Friday, April 27, 2012

Science / Religion


I was pleased Tara could join us again.  We've about run out of ISEPP lectures for the two of us at the same table, though perhaps there will be times.  I let her off at the entrance to the Schnitzer, while taking the car around to the City Park on 13th, just north of the Multnomah County Library.  I returned to the theater through the back entrance on the park blocks and didn't find Tara again until the Q & A.

Philip Clayton tells some interesting history and plays brief clips of key people, a lecture style I think he pulls off.  He's an innovative guy.  I should be forgiven for my esoteric immersion lately in the Homer Davenport story, with links to Homer Simpson and therefore... Ned Flanders.  If he'd said "okaly dokaly" I'd have cracked up out loud.  "They'd probably like him at Earlham."  "What's that supposed to mean" (laughing).  Then it turned out he was Quaker.  So I was probably right.

Portlanders are pensive, serious thinkers.  I'm not saying Portland is the only introspective city.  I think it helps to have Quakers, even if only a few.  Have esoteric Buddhist sects if you're lucky.

Science and religion had been getting along pretty well.  I was surprised he didn't mention Teilhard de Chardin.  I asked during the Q & A if he didn't think the best religions could still be ahead of us.  Instead of trying to make the old ones get along better, why aren't we busier inventing new ones.  We've learned a lot from these many civilizations, why not kick start a bunch of new ones?  Philip responded with the idea of retro-fitting or rehabilitating old ones.  Much more could be done with the teachings of Jesus than Christianity had ever yet tried, so why not re-animate from within an existing tradition?  I guess I wouldn't see it as either / or.  Inventing new religions is likewise a process of reinventing old religions.  Kneed that clay.

Anyway (about twenty years ago was it?) that science / religion rapprochement all went kablooey and a major culture war got underway in which science and religion would appear to fight in a bitter way again.

For many, this felt like a throw back detour into a darker age.

Clayton's plea, transmitting Bronowski's (I remember that guy, a TV personality), was that we overcome the current impasse, the either / or mentality, and stop getting in one anothers' way.  Portlanders couldn't find much to argue with there and left the theater upbeat, was my impression.

Tara and I adjourned to the dinner, joining Jeff and a co-worker from Rumblefish.  The waiters were generous with me in particular when pouring red, perhaps for kindnesses exchanged, or so it seemed to me and Don.  Missed Nirel  (CSN) and other favorite people -- some just because they were at other tables, and we left before too late.
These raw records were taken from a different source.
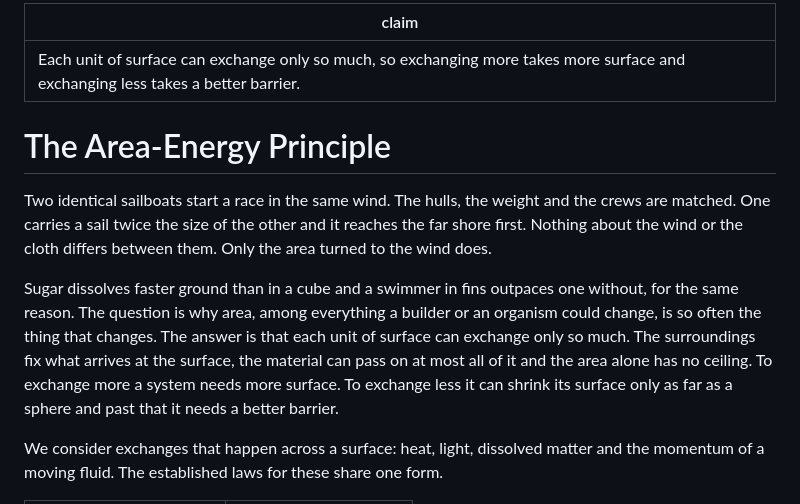
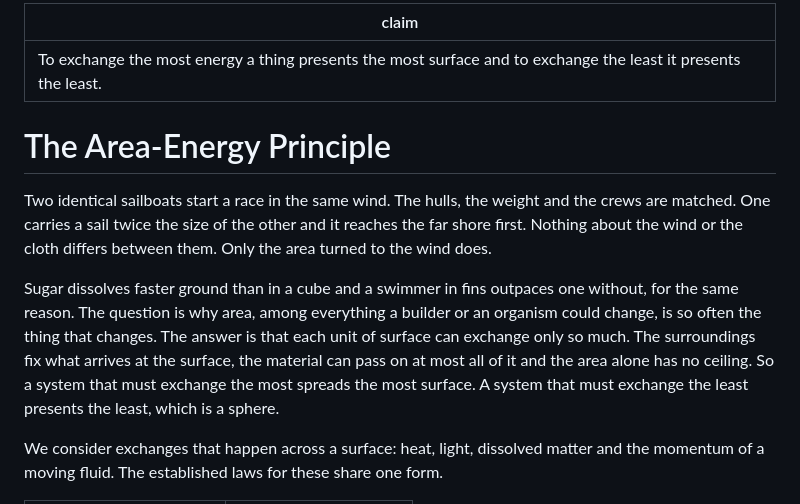
Before and after one commit to jamesxoliver/jamesoliver, a Markdown page: papers/area-energy-principle.md, the part around the change. Drawn GitHub-style.

Commit message:
The Area-Energy Principle: lead with the plain takeaway
Co-Authored-By: Claude Fable 5.2 <noreply@anthropic.com>
Claude-Session: https://claude.ai/code/session_01FdDrmi5sWpwf2F2bdxTMFT

```diff
--- a/papers/area-energy-principle.md
+++ b/papers/area-energy-principle.md
@@ -1,12 +1,12 @@
 ---
-claim: Each unit of surface can exchange only so much, so exchanging more takes more surface and exchanging less takes a better barrier.
+claim: To exchange the most energy a thing presents the most surface and to exchange the least it presents the least.
 ---
 
 # The Area-Energy Principle
 
 Two identical sailboats start a race in the same wind. The hulls, the weight and the crews are matched. One carries a sail twice the size of the other and it reaches the far shore first. Nothing about the wind or the cloth differs between them. Only the area turned to the wind does.
 
-Sugar dissolves faster ground than in a cube and a swimmer in fins outpaces one without, for the same reason. The question is why area, among everything a builder or an organism could change, is so often the thing that changes. The answer is that each unit of surface can exchange only so much. The surroundings fix what arrives at the surface, the material can pass on at most all of it and the area alone has no ceiling. To exchange more a system needs more surface. To exchange less it can shrink its surface only as far as a sphere and past that it needs a better barrier.
+Sugar dissolves faster ground than in a cube and a swimmer in fins outpaces one without, for the same reason. The question is why area, among everything a builder or an organism could change, is so often the thing that changes. The answer is that each unit of surface can exchange only so much. The surroundings fix what arrives at the surface, the material can pass on at most all of it and the area alone has no ceiling. So a system that must exchange the most spreads the most surface. A system that must exchange the least presents the least, which is a sphere.
 
 We consider exchanges that happen across a surface: heat, light, dissolved matter and the momentum of a moving fluid. The established laws for these share one form.
 
```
We seemed a small crowd.  Terry quizzed Tara about where she was going to college.  We talked about her 3rd place win in the state in a team she co-founded and co-led to glory.

I've been very privileged to have been a father twice over, plus there's always that dad vibe.  The orbit through this theater, this hotel, has been a nurturing and satisfying one.  My thanks to Terry and the much larger cast that makes it possible, out to Mentor Graphics and beyond.

We also talked about DMSO and MSM, both stocked on the health food aisle.  You should not be surprised when close to the Linus Pauling neighborhood that you hear lots of complicated "molecule talk" regarding the possible pathways whereby the various ingredients might do their work.  Terry talked about chemical "chaperons" in the body, which may accompany complex molecules with a propensity to miss-fold, thanks to some inherited defect, and cause them to fold correctly nevertheless (hence the term "chaperon" although "coach" and/or "guardian" might also gain traction).

After this enjoyable night out and some time with other Wanderers (ISEPP's cultish fandom), I retreated to the bat cave to catch up with my work.  Lots of people have an interest in Python these days.  Yes, I help whip that up, not ashamed to say that I do, no siree.  Here's a computer language that can take you places.  Not a waste of time to learn.  Steve, just back from points east, is in the same line of work.

For followup:  daft punk & IVM (back to designing those religions, Subgenius at work).